Again… words escape me.  This book had me in tears last night. 

After an encounter with her brother and the neighborhood bully – in front of her new “popular” friend, no less – Catherine runs to her room and writes down many new words for Jason. “Murky” was the one that required the most explanation.  She explained that there’s a pond she and her friends like to visit, and the bottom is covered in mud, old leaves and pine needles.  She and her friends often dare each other to dive down to the bottom and bring back a handful of this murky mud and leaves as proof that they made it.  When she dives down, she says her foot sinks into the murky stuff at the bottom – up to her ankle – and just when she feels she’s almost out of breath and afraid the murkiness might not let her go this time, she rushes to the top and feels the exhilaration of fresh air.  She explains to Jason that sometimes with her brother, she feels like she won’t make it back up – she’ll be sucked down instead.

Jason responds by confessing that he sometimes wishes he was dead, which upsets her. He explains that he feels incomplete.  He dreams of running and asks her what that’s like.  After trying to explain it, she decides to take him for a run instead.  His mother is wary, but allows it.  She takes him outside in his wheelchair and runs as fast as she can, until she hits that runner’s high feeling.  Even bound to his chair, he feels it, too.

The author does a wonderful job of juxtaposition with Jason vs. Catherine’s brother David.  One has physical abilities, the other has mental ability.  Catherine battles with what matters more – her own feelings or the opinions of others.  In the end, she decides that her friendship with Jason and her love for her brother take precedence over what others might think or say.

I saw many similarities between Colin and the character David.  At this point, Ryan and Robbie don’t seem to ever be embarrassed by Colin, which is good.  I worry that won’t always be the case.  I hope we can raise them to understand that friendship and love are more important than what small-minded people think and say. 

One of the “Rules” Catherine made for David struck a chord with me:

Sometimes people laugh when they like you.
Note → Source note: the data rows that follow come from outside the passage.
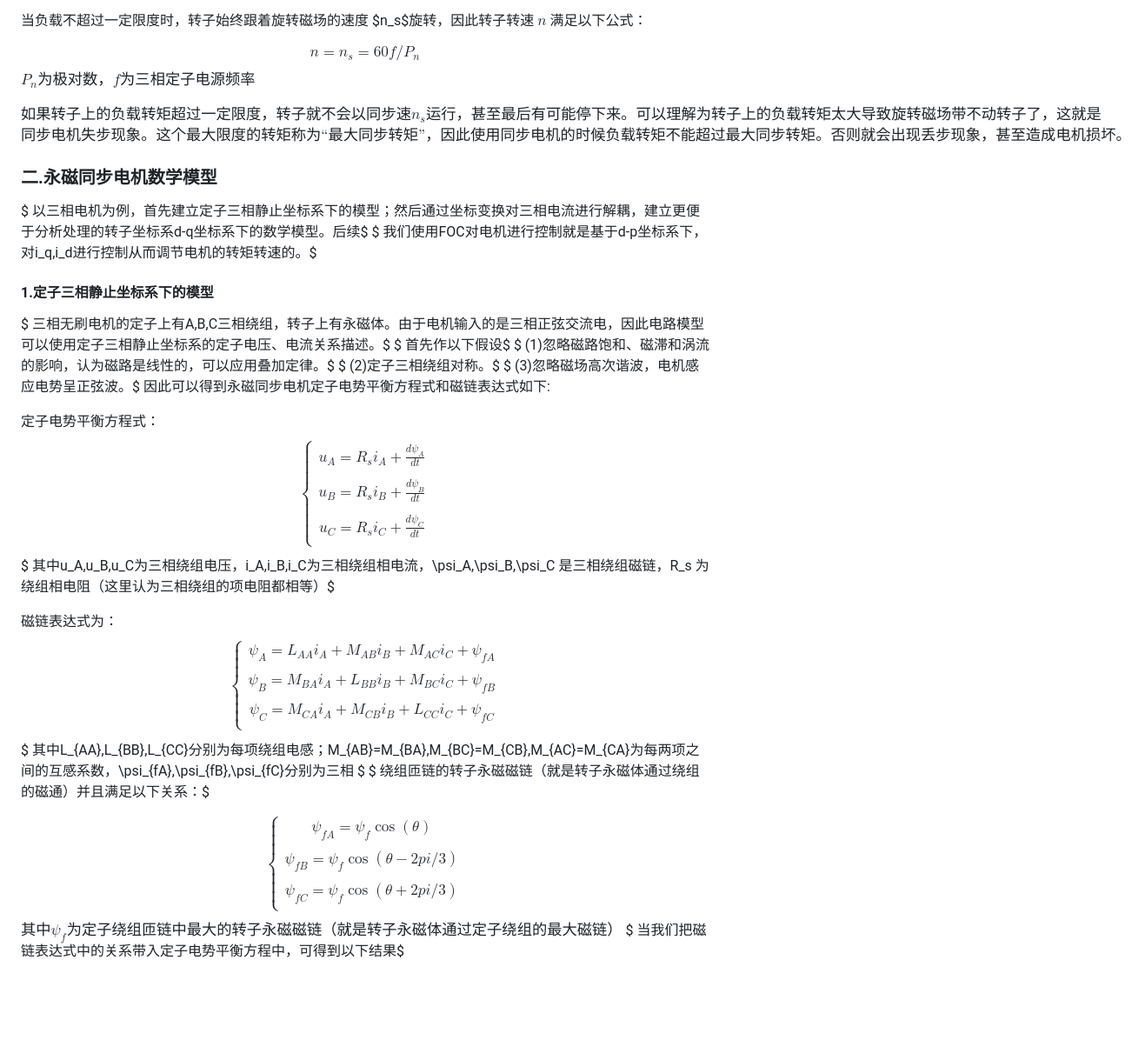
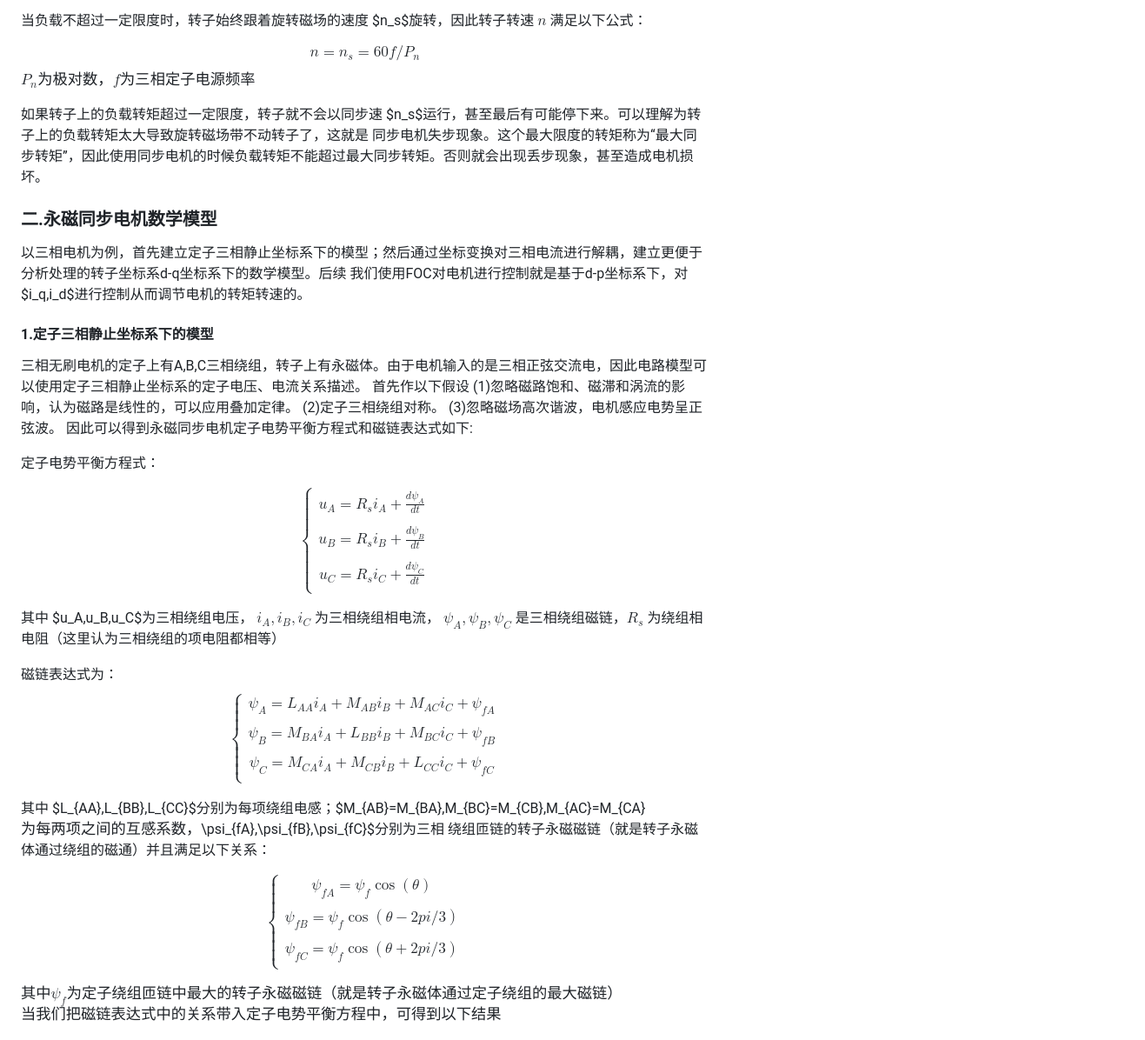
Before and after one commit to hzn1015/BLDC_FOC, a Markdown page: README.md, the part around the change. Shown: that part at 87% size. Drawn GitHub-style; blank space fills up the shorter version.

```diff
--- a/README.md
+++ b/README.md
@@ -15,25 +15,26 @@
 $$n=n_s=60f/P_n$$
 $P_n为极对数，f为三相定子电源频率$
 
- $如果转子上的负载转矩超过一定限度，转子就不会以同步速n_s运行，甚至最后有可能停下来。可以理解为转子上的负载转矩太大导致旋转磁场带不动转子了，这就是$
- $同步电机失步现象。这个最大限度的转矩称为“最大同步转矩”，因此使用同步电机的时候负载转矩不能超过最大同步转矩。否则就会出现丢步现象，甚至造成电机损坏。$
+如果转子上的负载转矩超过一定限度，转子就不会以同步速 $n_s$运行，甚至最后有可能停下来。可以理解为转子上的负载转矩太大导致旋转磁场带不动转子了，这就是
+同步电机失步现象。这个最大限度的转矩称为“最大同步转矩”，因此使用同步电机的时候负载转矩不能超过最大同步转矩。否则就会出现丢步现象，甚至造成电机损坏。
 
 ### 二.永磁同步电机数学模型
 
-$ 以三相电机为例，首先建立定子三相静止坐标系下的模型；然后通过坐标变换对三相电流进行解耦，建立更便于分析处理的转子坐标系d-q坐标系下的数学模型。后续$
-$ 我们使用FOC对电机进行控制就是基于d-p坐标系下，对i_q,i_d进行控制从而调节电机的转矩转速的。$
+以三相电机为例，首先建立定子三相静止坐标系下的模型；然后通过坐标变换对三相电流进行解耦，建立更便于分析处理的转子坐标系d-q坐标系下的数学模型。后续
+ 我们使用FOC对电机进行控制就是基于d-p坐标系下，对 $i_q,i_d$进行控制从而调节电机的转矩转速的。
 
 #### 1.定子三相静止坐标系下的模型
 
-$ 三相无刷电机的定子上有A,B,C三相绕组，转子上有永磁体。由于电机输入的是三相正弦交流电，因此电路模型可以使用定子三相静止坐标系的定子电压、电流关系描述。$
-$ 首先作以下假设$
-$ (1)忽略磁路饱和、磁滞和涡流的影响，认为磁路是线性的，可以应用叠加定律。$
-$ (2)定子三相绕组对称。$
-$ (3)忽略磁场高次谐波，电机感应电势呈正弦波。$
+三相无刷电机的定子上有A,B,C三相绕组，转子上有永磁体。由于电机输入的是三相正弦交流电，因此电路模型可以使用定子三相静止坐标系的定子电压、电流关系描述。
+首先作以下假设
+(1)忽略磁路饱和、磁滞和涡流的影响，认为磁路是线性的，可以应用叠加定律。
+(2)定子三相绕组对称。
+(3)忽略磁场高次谐波，电机感应电势呈正弦波。
 因此可以得到永磁同步电机定子电势平衡方程式和磁链表达式如下:
 
 定子电势平衡方程式：
-$$ \left\{\begin{matrix}
+
+$$\left\{\begin{matrix}
   u_A=R_si_A+\frac{d\psi_A}{dt}\\
 \\
   u_B=R_si_B+\frac{d\psi_B}{dt}\\
@@ -41,10 +42,11 @@ $$ \left\{\begin{matrix}
   u_C=R_si_C+\frac{d\psi_C}{dt}\\
 \end{matrix}\right.
 $$
-$ 其中u_A,u_B,u_C为三相绕组电压，i_A,i_B,i_C为三相绕组相电流，\psi_A,\psi_B,\psi_C 是三相绕组磁链，R_s 为绕组相电阻（这里认为三相绕组的项电阻都相等）$
+
+其中 $u_A,u_B,u_C$为三相绕组电压， $i_A,i_B,i_C$ 为三相绕组相电流， $\psi_A,\psi_B,\psi_C$  是三相绕组磁链，$R_s$ 为绕组相电阻（这里认为三相绕组的项电阻都相等）
 
 磁链表达式为：
-$$ \left\{\begin{matrix}
+$$\left\{\begin{matrix}
   \psi_A=L_{AA}i_A+M_{AB}i_B+M_{AC}i_C+\psi_{fA}\\
   \\
   \psi_B=M_{BA}i_A+L_{BB}i_B+M_{BC}i_C+\psi_{fB}\\
@@ -52,10 +54,11 @@ $$ \left\{\begin{matrix}
   \psi_C=M_{CA}i_A+M_{CB}i_B+L_{CC}i_C+\psi_{fC}\\
 \end{matrix}\right.
 $$
-$ 其中L_{AA},L_{BB},L_{CC}分别为每项绕组电感；M_{AB}=M_{BA},M_{BC}=M_{CB},M_{AC}=M_{CA}为每两项之间的互感系数，\psi_{fA},\psi_{fB},\psi_{fC}分别为三相 $
-$ 绕组匝链的转子永磁磁链（就是转子永磁体通过绕组的磁通）并且满足以下关系：$
 
-$$ \left\{\begin{matrix}
+其中 $L_{AA},L_{BB},L_{CC}$分别为每项绕组电感；$M_{AB}=M_{BA},M_{BC}=M_{CB},M_{AC}=M_{CA}$为每两项之间的互感系数，$\psi_{fA},\psi_{fB},\psi_{fC}$分别为三相
+绕组匝链的转子永磁磁链（就是转子永磁体通过绕组的磁通）并且满足以下关系：
+
+$$\left\{\begin{matrix}
   \psi_{fA}=\psi_f \cos(\theta)\\
 \\
   \psi_{fB}=\psi_f \cos(\theta-2pi/3)\\
@@ -63,8 +66,9 @@ $$ \left\{\begin{matrix}
   \psi_{fC}=\psi_f \cos(\theta+2pi/3)\\
 \end{matrix}\right.
 $$
+
 $其中\psi_f为定子绕组匝链中最大的转子永磁磁链（就是转子永磁体通过定子绕组的最大磁链）$
-$ 当我们把磁链表达式中的关系带入定子电势平衡方程中，可得到以下结果$
+$当我们把磁链表达式中的关系带入定子电势平衡方程中，可得到以下结果$
 
 $$ \left \{
   \begin{matrix}
```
But sometimes they laugh to hurt you.

I read this out loud to Rick.  He agreed that’s something we both worry about Colin facing as he gets older.  We have zero tolerance for bullying in our house – from anyone – but what can you do to protect your kids outside the home? 

Colin and Ryan are in the same grade.  I hate to put something so heavy on a 7 year old’s shoulders, but I hope Ryan will always try to protect his brother.  I know it won’t always be easy.  I hope we can raise Robbie and Ryan to understand that it’s never okay to make fun of someone for being different – that standing up for the people you love is more important than following the crowd.